Thursday, May 30, 2013 —
Every year we put more and more pressure on the natural world, asking it to give us more and more natural resources. Throughout the world, human populations are increasing at an alarming rate--particularly in the developing countries. Many scientists think that we've already passed the point where we can fully replenish Earth's natural resources.
Unfortunately, this rapid consumption of our natural resources threatens the very survival of many animal species. Unchecked consumption of these resources and our pollution of the environment is reeking havoc on the natural world.
"If we do not change how we interact with the natural world in significant ways, we will soon run out of resources, disrupt the ecosystems in which we live and push hundreds--if not thousands--of species into extinction," said North Carolina Zoo Director Dr. David Jones.
Jones' view is that every major biological institution around the world should play a significant role in the maintenance of biodiversity and, in so doing, help to ensure the maintenance of healthy ecosystems. Only through these institutions, including the N.C. Zoo, making a significant contribution as part of that wider biological and conservation community can we hope to stabilize the situation for our children and grandchildren, Jones said.
In light of that need for, and commitment to, international conservation, the N.C. Zoo (in collaboration with the Wildlife Conservation Society) launched the Cross River Gorilla Research & Monitoring project in Central and West Africa to help save that continent's most endangered gorilla.

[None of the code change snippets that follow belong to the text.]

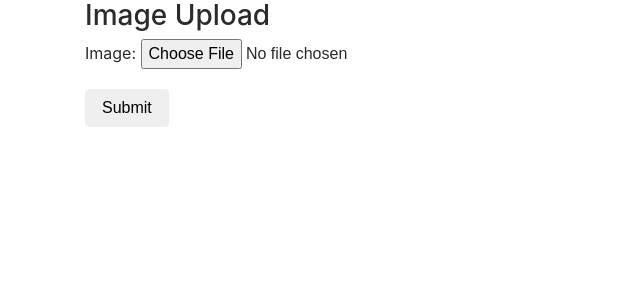
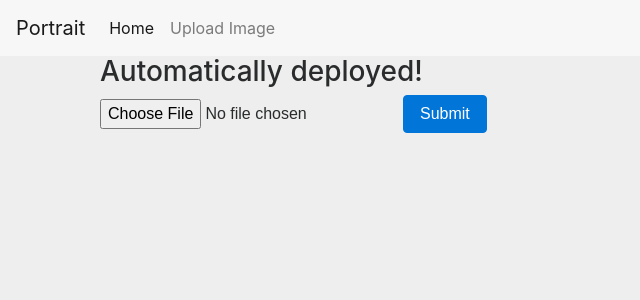
Before and after one commit to gyanpgupta/portrait, a Django app: page / in a window 1280 px wide. Shown: the top 300 px of the page, without its empty margins (0-640 px from the left). Run offline with Django 3.2, Linux system fonts and the light colour scheme; some libraries are stand-ins or nearby versions.

Commit message:
improve UI

```diff
--- a/templates/base.html
+++ b/templates/base.html
@@ -2,19 +2,59 @@
 <!DOCTYPE html>
 <html lang="en">
   <head>
-    <title>{% block title %}Portrait{% endblock %}</title>
-    <!-- Required meta tags -->
     <meta charset="utf-8">
     <meta name="viewport" content="width=device-width, initial-scale=1, shrink-to-fit=no">
-    <!-- stylesheets -->
-    <link rel="stylesheet" href="https://maxcdn.bootstrapcdn.com/bootstrap/4.0.0-beta.3/css/bootstrap.min.css" integrity="sha384-Zug+QiDoJOrZ5t4lssLdxGhVrurbmBWopoEl+M6BdEfwnCJZtKxi1KgxUyJq13dy" crossorigin="anonymous">
+    <meta name="description" content="">
+    <meta name="author" content="">
+    <link rel="icon" href="../../favicon.ico">
 
+    <title>{% block title %}Portait {% endblock %}</title>
+
+    <!-- Bootstrap core CSS -->
+     <link rel="stylesheet" href="https://maxcdn.bootstrapcdn.com/bootstrap/4.0.0-beta.3/css/bootstrap.min.css" integrity="sha384-Zug+QiDoJOrZ5t4lssLdxGhVrurbmBWopoEl+M6BdEfwnCJZtKxi1KgxUyJq13dy" crossorigin="anonymous">
+
+    <!-- Custom styles for this template -->
+    <style>
+    body {
+      background-color: #eee;
+    }
+   </style>
   </head>
+
   <body>
-    {% block content %}
-    {% endblock %}
+
+  <nav class="navbar navbar-toggleable-md navbar-light bg-faded">
+    <button class="navbar-toggler navbar-toggler-right" type="button" data-toggle="collapse" data-target="#navbarNav" aria-controls="navbarNav" aria-expanded="false" aria-label="Toggle navigation">
+      <span class="navbar-toggler-icon"></span>
+    </button>
+    <a class="navbar-brand" href="{% url 'upload_image' %}">Portrait</a>
+    <div class="collapse navbar-collapse" id="navbarNav">
+      <ul class="navbar-nav">
+        <li class="nav-item active">
+          <a class="nav-link" href="{% url 'upload_image' %}">Home <span class="sr-only">(current)</span></a>
+        </li>
+        <li class="nav-item">
+          <a class="nav-link" href="{% url 'upload_image' %}">Upload Image</a>
+        </li>
+      </ul>
+    </div>
+  </nav>
+
+  <div class="container">
+
+    <div class="starter-template">
+      {% block content %}
+      {% endblock %}
+    </div>
+
+  </div><!-- /.container -->
+
+
+    <!-- Bootstrap core JavaScript
+    ================================================== -->
+    <!-- Placed at the end of the document so the pages load faster -->
     <!-- scripts -->
-    <script src="https://code.jquery.com/jquery-3.1.1.slim.min.js" integrity="sha384-A7FZj7v+d/sdmMqp/nOQwliLvUsJfDHW+k9Omg/a/EheAdgtzNs3hpfag6Ed950n" crossorigin="anonymous"></script>
+    <script src="https://ajax.googleapis.com/ajax/libs/jquery/3.2.1/jquery.min.js"></script>
     <script src="https://cdnjs.cloudflare.com/ajax/libs/tether/1.4.0/js/tether.min.js" integrity="sha384-DztdAPBWPRXSA/3eYEEUWrWCy7G5KFbe8fFjk5JAIxUYHKkDx6Qin1DkWx51bBrb" crossorigin="anonymous"></script>
     <script src="https://maxcdn.bootstrapcdn.com/bootstrap/4.0.0-alpha.6/js/bootstrap.min.js" integrity="sha384-vBWWzlZJ8ea9aCX4pEW3rVHjgjt7zpkNpZk+02D9phzyeVkE+jo0ieGizqPLForn" crossorigin="anonymous"></script>
   </body>
--- a/templates/content_upload/upload_image.html
+++ b/templates/content_upload/upload_image.html
@@ -5,11 +5,17 @@
 
 {% block content %}
   <div class="container">
-  	<h3>Image Upload</h3>
-    <form action="{% url 'image' %}" method="post" enctype="multipart/form-data">
+  	<h3>Automatically deployed!
+    </h3>
+    <form action="{% url 'image' %}" method="post" enctype="multipart/form-data" class="form-inline">
       {% csrf_token %}
-      {{ form.as_p }}
-      <button type="submit" class="btn btn-default">Submit</button>
+      <div class="form-group">
+        <label for="ImageUpload" class="sr-only">Image</label>
+        {{ form.image }}
+      </div>
+      <div class="form-group">
+        <button type="submit" class="btn btn-primary">Submit</button>
+      </div>
     </form>
     {% if message %}
       <strong>{{message}}</strong>
```
Also changed, not shown: templates/content_upload/result_image.html (+3 -1 lines).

Inhabiting the rugged highlands of the Nigerian-Cameroon border, the Cross River gorilla is the most critically endangered of all the African apes and one of the 25 most endangered primates in the world. Less than 20 years ago, scientists rediscovered this gorilla subspecies, once thought to be extinct. Only about 300 Cross River gorillas are believed to survive today, their disappearance brought on mainly by illegal hunting and habitat destruction.